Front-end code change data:
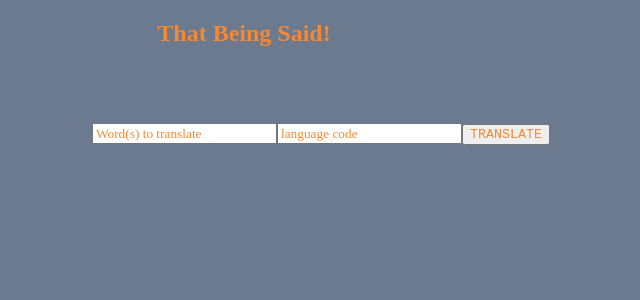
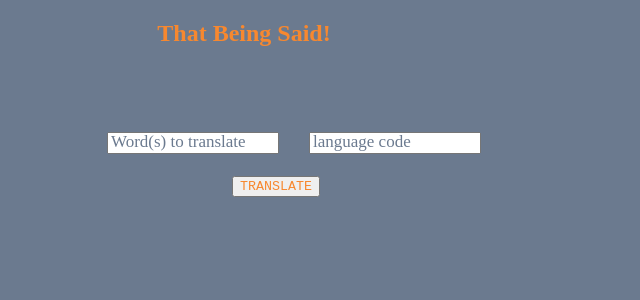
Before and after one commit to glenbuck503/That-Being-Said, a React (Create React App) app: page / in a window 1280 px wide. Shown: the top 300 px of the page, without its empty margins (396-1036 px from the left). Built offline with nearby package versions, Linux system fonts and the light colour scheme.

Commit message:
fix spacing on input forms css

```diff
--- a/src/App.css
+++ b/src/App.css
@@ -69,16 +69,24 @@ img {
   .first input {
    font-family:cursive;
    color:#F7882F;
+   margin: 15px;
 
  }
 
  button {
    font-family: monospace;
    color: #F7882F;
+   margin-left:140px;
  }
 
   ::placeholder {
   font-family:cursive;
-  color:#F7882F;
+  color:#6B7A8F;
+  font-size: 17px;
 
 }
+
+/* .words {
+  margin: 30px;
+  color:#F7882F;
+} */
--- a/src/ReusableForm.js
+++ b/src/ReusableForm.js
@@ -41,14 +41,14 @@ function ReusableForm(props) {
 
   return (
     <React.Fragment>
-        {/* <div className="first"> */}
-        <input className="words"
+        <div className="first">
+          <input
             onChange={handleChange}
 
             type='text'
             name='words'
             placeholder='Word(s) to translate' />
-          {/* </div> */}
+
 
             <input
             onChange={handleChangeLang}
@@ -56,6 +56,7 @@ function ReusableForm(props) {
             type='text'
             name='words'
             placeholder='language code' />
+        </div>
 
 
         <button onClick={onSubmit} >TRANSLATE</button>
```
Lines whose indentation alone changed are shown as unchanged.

...

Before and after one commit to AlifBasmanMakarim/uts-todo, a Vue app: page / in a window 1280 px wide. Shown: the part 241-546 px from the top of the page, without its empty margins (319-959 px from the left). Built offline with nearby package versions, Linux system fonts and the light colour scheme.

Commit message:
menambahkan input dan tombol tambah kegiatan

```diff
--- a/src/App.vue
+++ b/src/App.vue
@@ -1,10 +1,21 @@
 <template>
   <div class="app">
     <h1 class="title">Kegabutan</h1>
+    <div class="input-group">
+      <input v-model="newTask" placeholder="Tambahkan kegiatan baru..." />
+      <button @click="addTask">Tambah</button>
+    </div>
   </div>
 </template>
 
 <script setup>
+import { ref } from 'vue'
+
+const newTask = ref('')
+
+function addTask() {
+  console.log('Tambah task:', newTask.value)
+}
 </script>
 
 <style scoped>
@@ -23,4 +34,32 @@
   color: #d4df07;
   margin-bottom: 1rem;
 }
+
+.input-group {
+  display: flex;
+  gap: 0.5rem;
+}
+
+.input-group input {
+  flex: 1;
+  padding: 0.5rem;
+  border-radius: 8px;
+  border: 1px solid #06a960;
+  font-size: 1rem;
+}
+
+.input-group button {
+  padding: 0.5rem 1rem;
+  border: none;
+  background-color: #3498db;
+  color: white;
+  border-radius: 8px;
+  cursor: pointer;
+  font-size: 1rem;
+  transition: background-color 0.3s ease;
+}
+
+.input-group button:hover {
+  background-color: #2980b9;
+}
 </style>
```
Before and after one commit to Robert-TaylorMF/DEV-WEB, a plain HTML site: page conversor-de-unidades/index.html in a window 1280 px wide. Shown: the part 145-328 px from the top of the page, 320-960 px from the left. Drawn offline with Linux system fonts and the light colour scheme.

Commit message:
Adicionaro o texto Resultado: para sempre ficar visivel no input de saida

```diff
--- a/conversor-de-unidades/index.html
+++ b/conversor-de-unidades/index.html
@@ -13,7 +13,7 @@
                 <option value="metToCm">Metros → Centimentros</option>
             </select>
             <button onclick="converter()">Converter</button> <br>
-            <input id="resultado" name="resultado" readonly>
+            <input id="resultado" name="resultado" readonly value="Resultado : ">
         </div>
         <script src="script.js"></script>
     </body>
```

---

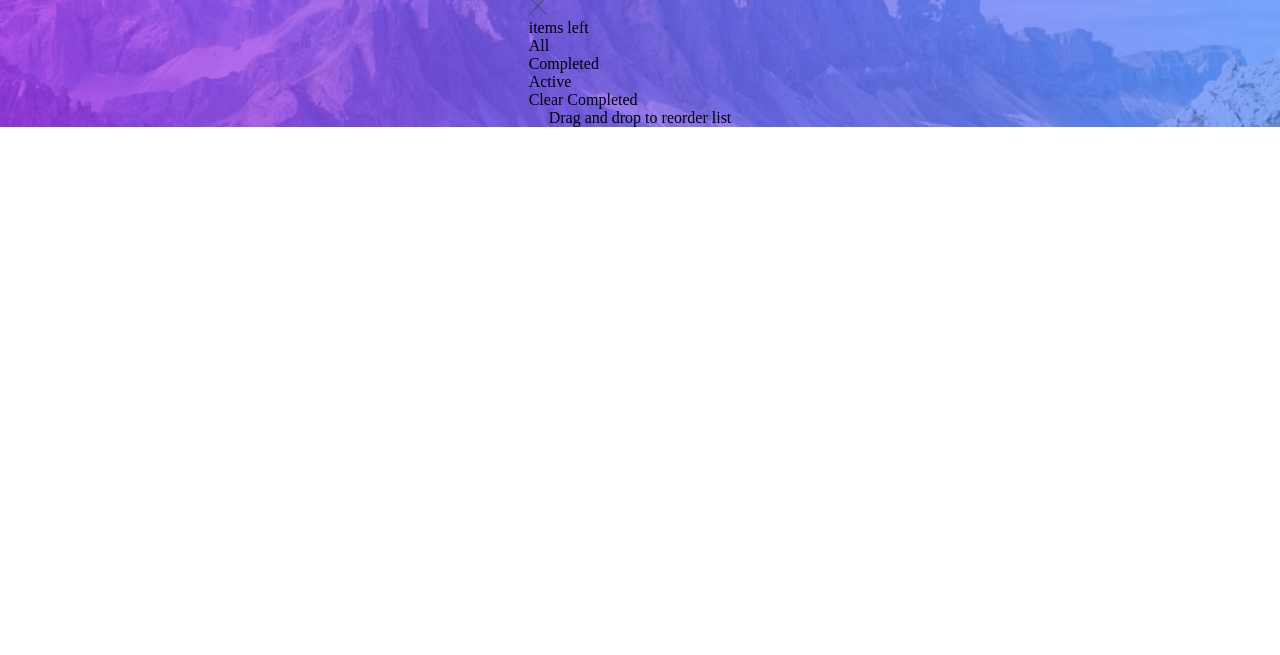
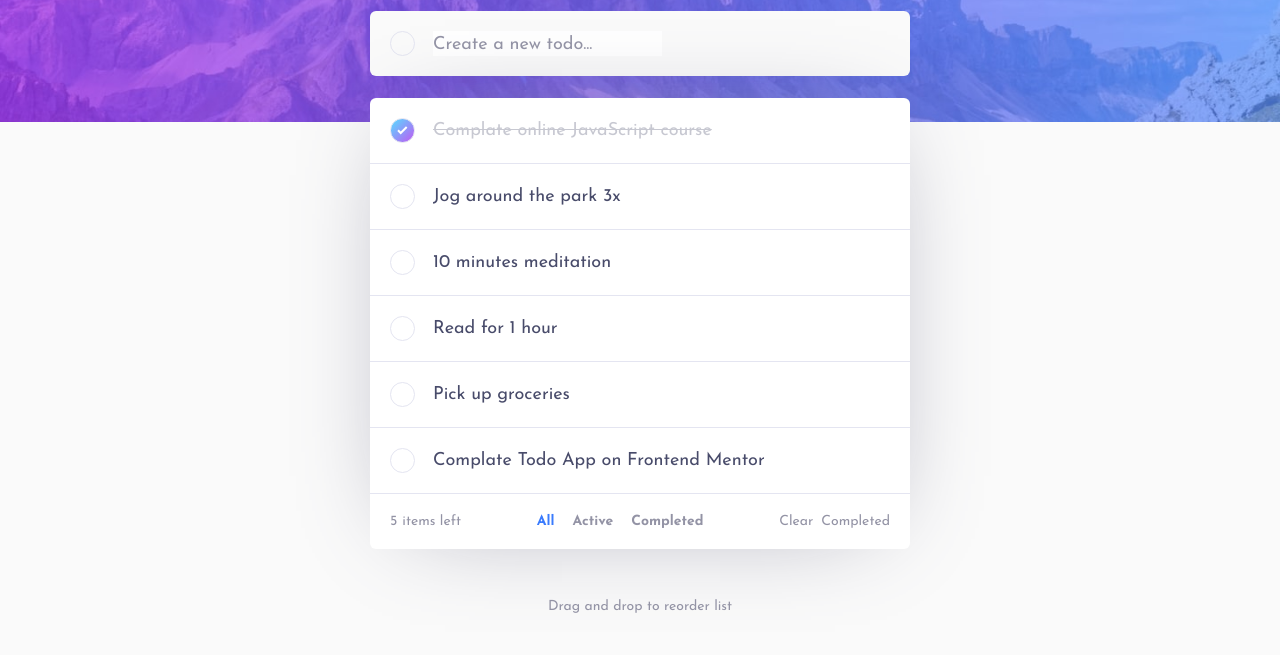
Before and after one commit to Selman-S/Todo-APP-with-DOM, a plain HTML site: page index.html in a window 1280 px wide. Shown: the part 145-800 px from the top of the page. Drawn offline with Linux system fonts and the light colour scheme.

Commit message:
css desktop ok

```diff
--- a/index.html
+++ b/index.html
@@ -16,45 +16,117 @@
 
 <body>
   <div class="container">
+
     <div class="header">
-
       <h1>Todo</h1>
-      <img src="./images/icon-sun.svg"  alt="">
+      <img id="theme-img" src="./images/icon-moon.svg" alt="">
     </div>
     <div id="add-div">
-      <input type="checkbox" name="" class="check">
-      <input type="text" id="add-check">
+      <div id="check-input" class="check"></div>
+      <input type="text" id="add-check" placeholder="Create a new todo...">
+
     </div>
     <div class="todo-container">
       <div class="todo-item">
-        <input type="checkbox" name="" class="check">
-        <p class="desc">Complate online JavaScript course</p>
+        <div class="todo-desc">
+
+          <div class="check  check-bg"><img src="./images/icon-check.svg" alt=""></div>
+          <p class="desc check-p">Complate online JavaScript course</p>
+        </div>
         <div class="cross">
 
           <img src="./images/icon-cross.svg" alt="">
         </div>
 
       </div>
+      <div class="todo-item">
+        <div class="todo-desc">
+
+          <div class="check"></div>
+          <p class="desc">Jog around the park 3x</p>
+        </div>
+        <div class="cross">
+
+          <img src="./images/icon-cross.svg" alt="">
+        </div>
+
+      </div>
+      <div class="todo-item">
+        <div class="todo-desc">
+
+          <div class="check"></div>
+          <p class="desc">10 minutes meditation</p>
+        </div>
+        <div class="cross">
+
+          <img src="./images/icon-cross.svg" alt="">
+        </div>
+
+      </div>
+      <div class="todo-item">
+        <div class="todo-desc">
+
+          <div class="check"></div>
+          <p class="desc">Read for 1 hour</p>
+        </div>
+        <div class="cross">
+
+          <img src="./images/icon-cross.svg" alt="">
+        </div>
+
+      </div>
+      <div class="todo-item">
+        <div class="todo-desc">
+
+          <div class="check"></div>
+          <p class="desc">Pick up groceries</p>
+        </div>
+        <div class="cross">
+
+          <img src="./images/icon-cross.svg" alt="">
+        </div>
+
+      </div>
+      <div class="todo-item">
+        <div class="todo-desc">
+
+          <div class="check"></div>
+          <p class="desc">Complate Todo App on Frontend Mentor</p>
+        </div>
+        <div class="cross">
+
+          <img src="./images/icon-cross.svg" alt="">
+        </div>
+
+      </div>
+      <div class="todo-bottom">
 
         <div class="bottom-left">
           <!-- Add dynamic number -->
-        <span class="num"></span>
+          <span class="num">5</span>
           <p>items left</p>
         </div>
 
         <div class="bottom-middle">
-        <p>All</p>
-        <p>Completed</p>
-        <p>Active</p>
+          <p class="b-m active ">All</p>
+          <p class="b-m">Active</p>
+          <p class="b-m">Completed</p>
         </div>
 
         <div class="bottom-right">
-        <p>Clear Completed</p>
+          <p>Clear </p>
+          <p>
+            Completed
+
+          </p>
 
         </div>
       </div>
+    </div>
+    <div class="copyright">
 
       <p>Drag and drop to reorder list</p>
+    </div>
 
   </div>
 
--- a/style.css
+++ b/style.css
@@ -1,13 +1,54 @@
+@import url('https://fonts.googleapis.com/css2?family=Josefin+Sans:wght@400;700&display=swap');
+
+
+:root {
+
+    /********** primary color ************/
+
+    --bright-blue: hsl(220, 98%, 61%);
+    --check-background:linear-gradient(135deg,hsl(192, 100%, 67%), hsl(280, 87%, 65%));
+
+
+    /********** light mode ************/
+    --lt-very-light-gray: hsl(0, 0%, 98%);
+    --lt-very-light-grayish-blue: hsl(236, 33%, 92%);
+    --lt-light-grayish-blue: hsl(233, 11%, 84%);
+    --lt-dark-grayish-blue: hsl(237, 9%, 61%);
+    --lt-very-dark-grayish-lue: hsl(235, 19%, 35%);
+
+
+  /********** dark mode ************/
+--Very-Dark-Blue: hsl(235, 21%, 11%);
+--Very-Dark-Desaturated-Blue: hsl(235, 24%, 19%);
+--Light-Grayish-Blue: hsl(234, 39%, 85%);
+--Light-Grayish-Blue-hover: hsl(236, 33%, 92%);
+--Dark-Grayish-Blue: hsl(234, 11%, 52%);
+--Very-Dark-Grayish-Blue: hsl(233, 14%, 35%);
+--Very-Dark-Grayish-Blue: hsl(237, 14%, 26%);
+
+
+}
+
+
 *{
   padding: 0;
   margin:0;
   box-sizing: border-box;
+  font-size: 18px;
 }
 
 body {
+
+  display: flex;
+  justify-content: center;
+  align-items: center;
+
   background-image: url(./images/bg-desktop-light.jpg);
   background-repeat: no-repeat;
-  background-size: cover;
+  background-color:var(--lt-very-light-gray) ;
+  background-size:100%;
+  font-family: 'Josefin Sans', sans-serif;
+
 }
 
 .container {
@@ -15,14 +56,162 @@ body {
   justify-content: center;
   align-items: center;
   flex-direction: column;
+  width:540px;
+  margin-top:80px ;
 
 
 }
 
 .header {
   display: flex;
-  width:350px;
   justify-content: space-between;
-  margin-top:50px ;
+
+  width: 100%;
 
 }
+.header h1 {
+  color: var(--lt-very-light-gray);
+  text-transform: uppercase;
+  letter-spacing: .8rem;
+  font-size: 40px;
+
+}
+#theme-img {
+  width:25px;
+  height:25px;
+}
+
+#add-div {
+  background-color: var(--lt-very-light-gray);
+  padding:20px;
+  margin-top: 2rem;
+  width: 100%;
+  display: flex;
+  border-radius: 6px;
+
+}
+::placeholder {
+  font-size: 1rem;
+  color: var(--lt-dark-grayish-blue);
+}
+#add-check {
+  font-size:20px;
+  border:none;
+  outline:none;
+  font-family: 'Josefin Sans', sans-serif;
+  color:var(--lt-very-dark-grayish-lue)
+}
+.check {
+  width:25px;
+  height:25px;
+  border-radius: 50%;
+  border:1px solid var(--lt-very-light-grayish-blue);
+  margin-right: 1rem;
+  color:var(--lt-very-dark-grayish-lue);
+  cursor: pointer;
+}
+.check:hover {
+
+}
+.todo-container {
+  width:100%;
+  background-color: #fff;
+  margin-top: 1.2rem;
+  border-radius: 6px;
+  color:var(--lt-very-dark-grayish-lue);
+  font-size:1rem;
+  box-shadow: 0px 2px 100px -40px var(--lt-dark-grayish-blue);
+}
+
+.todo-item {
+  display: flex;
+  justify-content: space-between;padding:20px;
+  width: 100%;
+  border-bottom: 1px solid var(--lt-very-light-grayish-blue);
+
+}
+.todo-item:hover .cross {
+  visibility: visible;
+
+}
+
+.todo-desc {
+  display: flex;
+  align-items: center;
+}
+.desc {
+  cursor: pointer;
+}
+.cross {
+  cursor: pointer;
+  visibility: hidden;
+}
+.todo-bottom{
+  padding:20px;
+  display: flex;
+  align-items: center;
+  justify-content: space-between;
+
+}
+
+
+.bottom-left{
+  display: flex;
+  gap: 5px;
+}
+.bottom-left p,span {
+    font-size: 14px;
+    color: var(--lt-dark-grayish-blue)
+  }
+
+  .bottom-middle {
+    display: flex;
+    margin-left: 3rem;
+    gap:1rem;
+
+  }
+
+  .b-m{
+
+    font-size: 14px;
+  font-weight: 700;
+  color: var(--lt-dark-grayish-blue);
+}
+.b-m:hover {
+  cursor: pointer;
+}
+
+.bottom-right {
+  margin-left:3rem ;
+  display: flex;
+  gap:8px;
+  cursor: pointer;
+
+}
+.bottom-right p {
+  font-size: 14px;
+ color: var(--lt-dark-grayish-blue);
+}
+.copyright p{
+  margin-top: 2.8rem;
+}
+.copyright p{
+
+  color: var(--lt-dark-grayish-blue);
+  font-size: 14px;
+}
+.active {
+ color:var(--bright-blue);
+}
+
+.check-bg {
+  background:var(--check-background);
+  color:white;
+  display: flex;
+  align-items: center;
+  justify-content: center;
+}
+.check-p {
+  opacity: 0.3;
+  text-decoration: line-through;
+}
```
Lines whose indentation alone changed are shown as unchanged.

● **Work item**
Only the lines with "group" are needed; find them in the records and copy each one.

● **Finished task**
+    <div class="input-group">
+.input-group {
+.input-group input {
+.input-group button {
+.input-group button:hover {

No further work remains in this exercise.